The government COVID-19 response headquarters, comprising several ministries and the Korea Disease Control and Prevention Agency, said social distancing restrictions and other public health precautions will be lifted on a phased basis stretching over a dozen weeks.
The timeline put forth shows Korea will be entering phase one on Nov. 1, and then phase two on Dec. 13 to get to phase three on Jan. 24 next year. In the third and the final phase, all COVID-19 restrictions on businesses and personal interactions will end.
Each phase will last four weeks, with a grace period of up to two weeks. Depending on metrics such as hospital bed availability and intensive care patient counts, moving on to the next phase may be put off.
The headquarters, citing Bank of Korea projections, said maintaining the existing social distancing practices could cost Korea 13 trillion won ($11.12 billion) per month, which is tantamount to a loss of about 8 percent of yearly GDP.
The accrued socioeconomic costs of the pandemic-related restrictions, especially the devastation of small businesses, as well as the progress in vaccination rates and the consequent decline in deaths from COVID-19 provided the rationale for turning the tide, it said.

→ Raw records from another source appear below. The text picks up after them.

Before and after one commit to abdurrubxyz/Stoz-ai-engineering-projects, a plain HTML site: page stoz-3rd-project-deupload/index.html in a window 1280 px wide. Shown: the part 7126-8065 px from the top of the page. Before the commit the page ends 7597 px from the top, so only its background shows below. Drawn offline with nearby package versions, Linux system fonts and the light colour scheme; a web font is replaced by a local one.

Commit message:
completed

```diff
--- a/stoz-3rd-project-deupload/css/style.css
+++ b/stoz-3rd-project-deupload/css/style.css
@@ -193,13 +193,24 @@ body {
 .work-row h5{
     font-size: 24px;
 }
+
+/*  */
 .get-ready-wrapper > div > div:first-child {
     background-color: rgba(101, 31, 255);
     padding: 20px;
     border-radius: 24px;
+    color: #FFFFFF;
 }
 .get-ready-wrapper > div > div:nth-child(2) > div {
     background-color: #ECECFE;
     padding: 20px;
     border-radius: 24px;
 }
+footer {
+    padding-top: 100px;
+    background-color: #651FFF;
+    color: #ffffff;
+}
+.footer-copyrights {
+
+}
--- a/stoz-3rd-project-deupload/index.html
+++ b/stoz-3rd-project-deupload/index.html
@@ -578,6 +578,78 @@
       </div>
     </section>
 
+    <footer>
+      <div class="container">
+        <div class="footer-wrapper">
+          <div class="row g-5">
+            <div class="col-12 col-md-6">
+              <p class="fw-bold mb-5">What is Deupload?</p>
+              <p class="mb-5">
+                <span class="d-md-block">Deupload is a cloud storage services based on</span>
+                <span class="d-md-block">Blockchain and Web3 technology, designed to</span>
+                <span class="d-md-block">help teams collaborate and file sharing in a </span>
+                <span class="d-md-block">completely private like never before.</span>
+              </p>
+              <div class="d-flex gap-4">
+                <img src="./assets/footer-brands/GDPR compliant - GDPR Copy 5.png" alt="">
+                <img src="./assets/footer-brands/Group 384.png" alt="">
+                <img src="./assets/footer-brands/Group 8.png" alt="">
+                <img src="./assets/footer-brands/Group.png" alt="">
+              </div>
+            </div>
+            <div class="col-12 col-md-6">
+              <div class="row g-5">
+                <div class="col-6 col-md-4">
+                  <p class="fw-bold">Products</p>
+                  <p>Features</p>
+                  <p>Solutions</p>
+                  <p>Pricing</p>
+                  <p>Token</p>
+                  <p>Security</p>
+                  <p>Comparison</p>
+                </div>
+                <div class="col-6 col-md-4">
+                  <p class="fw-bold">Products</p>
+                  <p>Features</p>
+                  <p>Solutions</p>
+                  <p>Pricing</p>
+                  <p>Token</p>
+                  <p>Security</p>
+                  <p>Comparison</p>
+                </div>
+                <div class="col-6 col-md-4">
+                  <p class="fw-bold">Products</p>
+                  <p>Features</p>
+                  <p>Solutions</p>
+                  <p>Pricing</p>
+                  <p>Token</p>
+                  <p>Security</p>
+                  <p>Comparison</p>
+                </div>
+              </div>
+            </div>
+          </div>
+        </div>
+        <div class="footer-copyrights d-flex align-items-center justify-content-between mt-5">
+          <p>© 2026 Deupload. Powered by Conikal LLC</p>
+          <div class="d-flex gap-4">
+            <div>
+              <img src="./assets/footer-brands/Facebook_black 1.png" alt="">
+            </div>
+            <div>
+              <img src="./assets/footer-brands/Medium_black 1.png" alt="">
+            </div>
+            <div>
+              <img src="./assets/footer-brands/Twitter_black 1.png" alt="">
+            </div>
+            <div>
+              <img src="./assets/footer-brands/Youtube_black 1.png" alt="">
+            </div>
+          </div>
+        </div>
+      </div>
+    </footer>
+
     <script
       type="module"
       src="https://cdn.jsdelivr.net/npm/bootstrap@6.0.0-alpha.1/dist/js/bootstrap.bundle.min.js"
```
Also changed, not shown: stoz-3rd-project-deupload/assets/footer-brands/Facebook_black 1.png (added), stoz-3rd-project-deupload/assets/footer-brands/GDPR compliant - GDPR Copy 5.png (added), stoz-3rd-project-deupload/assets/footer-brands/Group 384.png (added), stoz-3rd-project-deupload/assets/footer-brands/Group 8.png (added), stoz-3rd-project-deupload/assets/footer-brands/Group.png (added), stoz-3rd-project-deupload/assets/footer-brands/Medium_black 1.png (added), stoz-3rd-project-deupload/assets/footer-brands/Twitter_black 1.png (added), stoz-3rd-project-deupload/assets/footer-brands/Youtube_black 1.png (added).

In the initial phase of Korea’s recovery from the pandemic, which will center on restoring normal operations for businesses, the changes due are as follows.
Regulations impacting businesses will be “minimal,” the headquarters said. Most businesses will no longer be required to close their doors by a certain hour. Restaurants, movie theaters, gyms and other “high-risk” venues that were subject to varying nighttime curfews can stay open 24 hours a day. Nightlife establishments, on the other hand, need to close by midnight.
At these venues considered to pose an “increased risk of contagion,” visitors will be asked to present proof of vaccination or negative PCR test results. Nightlife establishments are the only type of venue where unvaccinated people won’t be allowed even if they are negative and medically exempt from vaccination.
Minors under 18 and people who cannot be vaccinated for medical reasons do not need to provide proof of vaccination or a negative test.
Up to 10 people at a time will be able to meet up without having to show vaccination records or negative test results -- except at food outlets, where unvaccinated people won’t be able to gather in groups as large.
Large celebrations and rallies can entertain up to 100 people regardless of whether they are vaccinated. Among people who are fully vaccinated, as many as 500 can be accommodated.
Mask orders and QR code-based identification will stay for some time, however.
Wearing masks will continue to be mandatory indoors at least through the first and second phases. Letting go of masks may be possible in the last phase, the headquarters hinted.
For contact tracing purposes, people will be asked to scan smartphone-generated QR codes containing information such as resident registration numbers and vaccination status at all public places.
The pursuit of a return normal will proceed as planned unless there emerge “signs of a health care system collapse,” which the headquarters has defined as an 80 percent COVID-19 bed occupancy.
To alleviate the load on hospitals, at-home care, which has been the default arrangement for patients younger than 70 since late September, will be gradually expanded to patients of all ages with mild or no symptoms at the time of diagnosis. Admission to hospitals or other health care facilities will be reserved for patients with severe to critical illness.
Korea Disease Control and Prevention Agency Commissioner Jeong Eun-kyeong said in an address to the public that as the recovery phase of the pandemic unfolds, a rise in patient numbers was expected. Although more than 70 percent of the population is now fully vaccinated, there were some 10 million that have not received a first dose.
Despite all Jeong said now was time for Korea “to tread carefully on the road back to normal.” “COVID-19 could not be eradicated, but we need to find ways to safely coexist,” she said.
By Kim Arin (firstname.lastname@example.org